That said, even with teenage children we continue to use certain strictures in our home to keep the totally nasty aspects of the internet out of bounds for our children. Below is a list of tips, from my family to yours, based on academic research and recommendations from governmental agencies devoted to the online protection of children and families.
1. Keep computer usage restricted to public areas of the home. If your child is an older teen, require that the door remain open while using the computer in their room. This will likely deter the accessing of illicit materials, off-task behavior instead of homework completion, and reduces the sense of anonymity children might feel when posting publicly on social media (i.e., will encourage kinder behavior online).
2. Store all devices in the parental bedroom at night. Devices should not be stored in children’s bedrooms, including teens, because of issues with behavioral inhibition and the importance of sleep at this stage of development (i.e., childhood and adolescence).
4. Use a passcode on your own phone and devices, so your children won’t use it to access illicit content when it’s just lying around your home and you are nowhere to be seen.
5. Remember that many videogame consoles access the internet, included PS4 and the WiiU, and that each system offers parental control restrictions for internet usage. These do not come employed by default, though, and you need to actively set them up yourself as the caregiver. The same goes for ‘smart’ TVs.
6. The most effective filter we have found for our home computer is surprisingly free, but works incredibly well and offers a variety of personalized settings, including time restrictions and specific website blocks beyond broad categories: K9WebProtection. I highly recommend it. Even if you have very young children who aren’t interested in sex, drugs, and rock-n-roll yet, put it (or some other filter) on your computer. The majority of pornography exposure that occurs for young children is accidental, and often a result of searching for relevant and appropriate material online.

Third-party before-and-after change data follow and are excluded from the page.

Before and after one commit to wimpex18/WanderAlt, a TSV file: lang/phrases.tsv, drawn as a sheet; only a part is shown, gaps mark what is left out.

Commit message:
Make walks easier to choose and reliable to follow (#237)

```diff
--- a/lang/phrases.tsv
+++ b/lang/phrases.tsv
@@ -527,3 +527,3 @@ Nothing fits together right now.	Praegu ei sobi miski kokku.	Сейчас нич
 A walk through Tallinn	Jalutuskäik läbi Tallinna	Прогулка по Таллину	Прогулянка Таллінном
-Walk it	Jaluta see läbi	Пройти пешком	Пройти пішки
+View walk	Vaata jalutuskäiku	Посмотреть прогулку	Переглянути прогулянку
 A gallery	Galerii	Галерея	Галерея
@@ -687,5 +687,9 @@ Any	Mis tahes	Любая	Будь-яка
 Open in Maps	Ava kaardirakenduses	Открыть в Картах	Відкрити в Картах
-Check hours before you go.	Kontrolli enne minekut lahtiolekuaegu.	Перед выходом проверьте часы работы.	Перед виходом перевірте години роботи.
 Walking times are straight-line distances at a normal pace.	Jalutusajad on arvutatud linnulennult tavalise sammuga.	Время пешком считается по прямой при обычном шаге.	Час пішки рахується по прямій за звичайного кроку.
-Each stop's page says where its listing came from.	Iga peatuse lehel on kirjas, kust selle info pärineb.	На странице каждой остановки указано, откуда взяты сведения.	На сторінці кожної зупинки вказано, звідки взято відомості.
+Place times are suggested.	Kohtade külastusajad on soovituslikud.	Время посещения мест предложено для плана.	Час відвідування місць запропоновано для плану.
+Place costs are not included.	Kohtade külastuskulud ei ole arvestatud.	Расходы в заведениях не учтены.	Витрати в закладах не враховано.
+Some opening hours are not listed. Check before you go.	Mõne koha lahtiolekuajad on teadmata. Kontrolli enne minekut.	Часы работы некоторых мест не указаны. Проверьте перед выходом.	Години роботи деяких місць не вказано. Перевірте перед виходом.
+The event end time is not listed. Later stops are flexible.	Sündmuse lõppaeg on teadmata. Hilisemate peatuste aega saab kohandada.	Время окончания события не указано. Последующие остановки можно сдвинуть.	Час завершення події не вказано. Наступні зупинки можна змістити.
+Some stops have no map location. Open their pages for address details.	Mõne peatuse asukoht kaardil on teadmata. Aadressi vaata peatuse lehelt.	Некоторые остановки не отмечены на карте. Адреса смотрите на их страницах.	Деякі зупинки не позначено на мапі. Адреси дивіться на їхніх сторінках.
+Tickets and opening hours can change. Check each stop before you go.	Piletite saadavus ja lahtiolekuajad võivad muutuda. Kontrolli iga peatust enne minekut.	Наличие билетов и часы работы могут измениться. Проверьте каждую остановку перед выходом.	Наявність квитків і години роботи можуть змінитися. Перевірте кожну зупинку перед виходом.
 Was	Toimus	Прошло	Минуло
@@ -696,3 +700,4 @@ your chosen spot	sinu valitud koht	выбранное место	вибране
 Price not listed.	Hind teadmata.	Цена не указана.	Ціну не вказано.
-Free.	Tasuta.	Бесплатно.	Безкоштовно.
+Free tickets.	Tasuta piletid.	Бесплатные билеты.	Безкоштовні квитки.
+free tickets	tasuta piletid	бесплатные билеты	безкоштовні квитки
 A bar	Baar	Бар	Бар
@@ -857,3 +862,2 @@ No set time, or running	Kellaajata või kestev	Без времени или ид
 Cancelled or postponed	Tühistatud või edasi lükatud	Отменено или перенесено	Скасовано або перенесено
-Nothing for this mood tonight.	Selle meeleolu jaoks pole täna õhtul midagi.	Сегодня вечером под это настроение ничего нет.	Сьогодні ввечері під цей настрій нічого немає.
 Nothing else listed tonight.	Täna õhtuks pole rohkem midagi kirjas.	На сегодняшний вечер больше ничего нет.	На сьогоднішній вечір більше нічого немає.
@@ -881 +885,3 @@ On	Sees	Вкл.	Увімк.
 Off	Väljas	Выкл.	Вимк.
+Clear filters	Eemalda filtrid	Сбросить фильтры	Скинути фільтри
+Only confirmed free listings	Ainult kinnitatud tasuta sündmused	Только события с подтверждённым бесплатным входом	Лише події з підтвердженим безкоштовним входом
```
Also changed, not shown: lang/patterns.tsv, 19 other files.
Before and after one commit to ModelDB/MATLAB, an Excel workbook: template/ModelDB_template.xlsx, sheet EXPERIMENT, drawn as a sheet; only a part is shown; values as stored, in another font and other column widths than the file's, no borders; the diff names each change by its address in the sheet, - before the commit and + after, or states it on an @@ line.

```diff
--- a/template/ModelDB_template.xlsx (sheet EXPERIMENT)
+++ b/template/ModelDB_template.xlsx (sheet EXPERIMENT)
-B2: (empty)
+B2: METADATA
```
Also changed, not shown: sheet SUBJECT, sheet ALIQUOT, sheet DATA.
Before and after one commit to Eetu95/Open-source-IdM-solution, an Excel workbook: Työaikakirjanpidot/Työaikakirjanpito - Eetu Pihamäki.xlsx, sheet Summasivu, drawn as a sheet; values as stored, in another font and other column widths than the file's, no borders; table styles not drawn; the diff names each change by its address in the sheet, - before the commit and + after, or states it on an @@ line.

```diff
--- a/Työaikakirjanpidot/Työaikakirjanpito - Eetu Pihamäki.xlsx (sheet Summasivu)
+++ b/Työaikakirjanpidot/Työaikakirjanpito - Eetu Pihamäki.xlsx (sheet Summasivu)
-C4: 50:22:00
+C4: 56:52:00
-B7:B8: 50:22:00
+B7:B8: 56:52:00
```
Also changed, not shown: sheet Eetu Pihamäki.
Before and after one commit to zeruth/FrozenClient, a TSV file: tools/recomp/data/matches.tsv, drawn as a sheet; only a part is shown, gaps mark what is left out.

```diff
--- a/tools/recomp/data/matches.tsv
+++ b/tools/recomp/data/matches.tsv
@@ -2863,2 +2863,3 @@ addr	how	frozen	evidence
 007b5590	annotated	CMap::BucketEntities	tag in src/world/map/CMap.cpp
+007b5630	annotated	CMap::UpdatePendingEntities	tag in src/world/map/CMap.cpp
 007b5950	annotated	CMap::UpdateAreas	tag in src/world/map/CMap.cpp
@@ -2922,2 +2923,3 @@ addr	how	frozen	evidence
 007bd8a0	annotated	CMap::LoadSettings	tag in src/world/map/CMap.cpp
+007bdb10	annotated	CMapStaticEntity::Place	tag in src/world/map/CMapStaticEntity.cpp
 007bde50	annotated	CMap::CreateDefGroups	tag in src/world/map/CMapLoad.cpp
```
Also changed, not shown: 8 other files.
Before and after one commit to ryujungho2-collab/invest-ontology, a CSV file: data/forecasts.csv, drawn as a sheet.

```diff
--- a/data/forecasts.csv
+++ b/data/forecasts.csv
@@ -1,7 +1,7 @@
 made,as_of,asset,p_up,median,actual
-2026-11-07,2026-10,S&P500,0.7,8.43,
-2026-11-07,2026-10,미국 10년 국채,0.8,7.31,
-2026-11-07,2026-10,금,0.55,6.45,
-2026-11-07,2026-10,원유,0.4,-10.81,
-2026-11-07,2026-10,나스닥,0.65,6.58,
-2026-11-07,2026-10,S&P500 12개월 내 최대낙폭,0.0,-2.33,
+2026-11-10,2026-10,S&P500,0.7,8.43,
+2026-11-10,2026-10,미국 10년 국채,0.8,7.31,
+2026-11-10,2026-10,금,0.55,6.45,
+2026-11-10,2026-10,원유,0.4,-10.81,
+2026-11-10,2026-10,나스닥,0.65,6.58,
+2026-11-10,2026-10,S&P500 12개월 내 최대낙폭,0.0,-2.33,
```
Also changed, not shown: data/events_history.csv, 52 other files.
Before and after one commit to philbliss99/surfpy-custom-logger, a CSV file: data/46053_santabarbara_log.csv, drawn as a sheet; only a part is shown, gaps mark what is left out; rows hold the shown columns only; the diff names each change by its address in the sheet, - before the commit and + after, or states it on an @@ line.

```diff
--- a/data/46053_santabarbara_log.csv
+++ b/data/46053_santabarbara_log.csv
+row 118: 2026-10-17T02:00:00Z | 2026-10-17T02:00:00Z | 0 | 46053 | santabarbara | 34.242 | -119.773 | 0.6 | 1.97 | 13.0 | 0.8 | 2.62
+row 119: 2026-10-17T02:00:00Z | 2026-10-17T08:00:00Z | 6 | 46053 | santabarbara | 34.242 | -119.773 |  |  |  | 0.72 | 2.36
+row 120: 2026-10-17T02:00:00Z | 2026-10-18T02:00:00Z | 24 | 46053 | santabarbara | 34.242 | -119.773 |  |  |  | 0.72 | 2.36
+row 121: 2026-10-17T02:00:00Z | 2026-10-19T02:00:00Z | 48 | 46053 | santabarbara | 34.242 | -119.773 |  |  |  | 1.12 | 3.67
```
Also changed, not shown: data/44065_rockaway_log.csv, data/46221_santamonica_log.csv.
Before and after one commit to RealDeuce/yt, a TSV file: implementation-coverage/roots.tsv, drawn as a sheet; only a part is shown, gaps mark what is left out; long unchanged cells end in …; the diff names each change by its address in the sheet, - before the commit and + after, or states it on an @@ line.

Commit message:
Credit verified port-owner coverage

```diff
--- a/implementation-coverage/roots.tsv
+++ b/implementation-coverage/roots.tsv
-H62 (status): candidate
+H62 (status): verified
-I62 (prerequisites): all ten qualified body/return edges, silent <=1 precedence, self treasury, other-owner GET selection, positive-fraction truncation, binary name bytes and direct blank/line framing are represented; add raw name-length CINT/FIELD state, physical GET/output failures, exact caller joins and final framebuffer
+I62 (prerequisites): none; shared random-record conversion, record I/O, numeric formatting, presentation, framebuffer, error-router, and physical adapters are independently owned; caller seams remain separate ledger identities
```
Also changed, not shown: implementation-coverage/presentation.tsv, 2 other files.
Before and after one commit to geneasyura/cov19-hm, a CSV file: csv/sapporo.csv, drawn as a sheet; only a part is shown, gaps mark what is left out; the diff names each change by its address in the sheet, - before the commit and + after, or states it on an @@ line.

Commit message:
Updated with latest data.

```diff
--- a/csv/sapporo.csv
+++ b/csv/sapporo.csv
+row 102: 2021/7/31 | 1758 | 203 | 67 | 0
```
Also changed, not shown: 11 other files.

More About Sarah K. Stephens: Sarah K. Stephens earned her Doctorate in Developmental Psychology and teaches a variety of human development courses as a lecturer at Penn State University. Although Fall and Spring find her in the classroom, she remains a writer year-round. Her short stories have appeared in Five on the Fifth, The Voices Project, The Indianola Review, and the Manawaker Studio’s Flash Fiction Podcast. Her debut novel, A Flash of Red, will be released in Winter 2016 by Pandamoon Publishing. Follow her on Twitter or Facebook and read more of her writing on her blog.